Negative ions are relatively rare in the Universe, because they require adding electrons to atoms, which want to get rid of them. Positive ions, on the other hand, exist whenever electrons can be removed from atoms. There are many positive ions in stars, nebulae, and other astronomical objects.
The most positive ion possible for a given element consists of the bare nucleus with no electrons around it. For hydrogen, the requires removing only one electron, which requires an energy of only about 13.6 electron volts (eV). For uranium, 92 electrons must be removed, and the energy required to remove the last electron is about 131,820 eV, almost 10,000 times as much as is required to ionize hydrogen.
We refer to the ionization state of the ion by how many electrons it is missing, or by the number of electrons it still retains. For example, U82+ has 82 of the normal 92 electrons removed, leaving 10 electrons, just like neutral neon. Therefore, we often refer to it as neonlike urnaium.
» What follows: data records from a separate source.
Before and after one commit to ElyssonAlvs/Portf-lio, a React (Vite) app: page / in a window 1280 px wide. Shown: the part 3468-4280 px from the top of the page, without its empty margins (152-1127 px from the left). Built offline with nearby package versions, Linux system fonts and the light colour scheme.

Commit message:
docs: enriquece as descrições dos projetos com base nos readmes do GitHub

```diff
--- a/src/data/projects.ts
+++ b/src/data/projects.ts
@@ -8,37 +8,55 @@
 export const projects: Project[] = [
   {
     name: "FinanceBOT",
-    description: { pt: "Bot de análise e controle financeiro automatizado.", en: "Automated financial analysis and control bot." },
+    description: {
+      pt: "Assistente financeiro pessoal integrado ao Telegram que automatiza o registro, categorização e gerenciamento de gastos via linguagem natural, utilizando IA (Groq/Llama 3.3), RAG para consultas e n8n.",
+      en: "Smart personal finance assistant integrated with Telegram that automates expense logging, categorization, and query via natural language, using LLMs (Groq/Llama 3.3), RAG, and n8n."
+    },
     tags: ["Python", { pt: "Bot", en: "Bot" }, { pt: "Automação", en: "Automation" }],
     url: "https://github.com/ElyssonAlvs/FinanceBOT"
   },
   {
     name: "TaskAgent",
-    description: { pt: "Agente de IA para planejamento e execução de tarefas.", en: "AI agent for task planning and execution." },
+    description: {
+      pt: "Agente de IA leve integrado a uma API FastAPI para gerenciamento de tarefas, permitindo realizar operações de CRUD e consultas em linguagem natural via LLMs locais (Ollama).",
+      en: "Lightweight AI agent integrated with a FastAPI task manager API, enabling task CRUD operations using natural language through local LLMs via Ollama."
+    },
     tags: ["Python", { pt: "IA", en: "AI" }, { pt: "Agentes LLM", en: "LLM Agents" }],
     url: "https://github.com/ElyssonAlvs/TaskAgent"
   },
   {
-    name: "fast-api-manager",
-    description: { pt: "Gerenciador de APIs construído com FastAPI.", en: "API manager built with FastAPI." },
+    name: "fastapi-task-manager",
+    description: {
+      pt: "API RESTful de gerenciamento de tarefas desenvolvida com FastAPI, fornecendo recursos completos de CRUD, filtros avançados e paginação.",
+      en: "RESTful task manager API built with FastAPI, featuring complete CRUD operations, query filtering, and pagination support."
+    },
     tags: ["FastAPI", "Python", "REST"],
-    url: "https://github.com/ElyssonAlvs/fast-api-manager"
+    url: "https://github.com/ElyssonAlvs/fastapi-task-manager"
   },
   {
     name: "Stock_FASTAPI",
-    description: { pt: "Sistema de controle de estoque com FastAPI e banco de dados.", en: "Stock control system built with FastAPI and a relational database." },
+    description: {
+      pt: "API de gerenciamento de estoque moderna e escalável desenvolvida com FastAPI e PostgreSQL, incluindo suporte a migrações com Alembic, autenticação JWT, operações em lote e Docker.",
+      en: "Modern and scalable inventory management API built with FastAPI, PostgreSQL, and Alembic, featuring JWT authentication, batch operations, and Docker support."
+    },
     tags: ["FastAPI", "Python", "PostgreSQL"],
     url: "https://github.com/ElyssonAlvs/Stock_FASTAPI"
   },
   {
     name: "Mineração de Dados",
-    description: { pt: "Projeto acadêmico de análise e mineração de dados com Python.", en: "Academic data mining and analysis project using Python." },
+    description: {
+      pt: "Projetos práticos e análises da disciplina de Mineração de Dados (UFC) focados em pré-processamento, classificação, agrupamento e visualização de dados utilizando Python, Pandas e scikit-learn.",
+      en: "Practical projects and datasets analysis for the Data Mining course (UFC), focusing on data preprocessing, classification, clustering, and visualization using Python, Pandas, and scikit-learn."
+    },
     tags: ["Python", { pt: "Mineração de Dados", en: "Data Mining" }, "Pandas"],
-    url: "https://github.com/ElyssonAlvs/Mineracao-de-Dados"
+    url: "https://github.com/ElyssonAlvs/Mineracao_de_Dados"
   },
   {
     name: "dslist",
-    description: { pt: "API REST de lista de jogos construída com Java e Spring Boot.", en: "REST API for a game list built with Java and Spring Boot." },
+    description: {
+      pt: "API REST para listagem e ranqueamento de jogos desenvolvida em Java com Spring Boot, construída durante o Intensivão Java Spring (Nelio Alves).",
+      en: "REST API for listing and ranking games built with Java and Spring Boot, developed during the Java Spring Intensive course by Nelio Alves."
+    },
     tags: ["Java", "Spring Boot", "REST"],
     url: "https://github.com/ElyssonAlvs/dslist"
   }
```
We can show the energy levels of ions by means of an energy level diagram, such as these:
The primary orbital levels are shown. In a neutral atom, all the orbitals are filled, but in an ion, the electrons are missing, so there are orbital vacancies. Ions try to capture electrons into the orbital vacancies by a variety of recombination processes.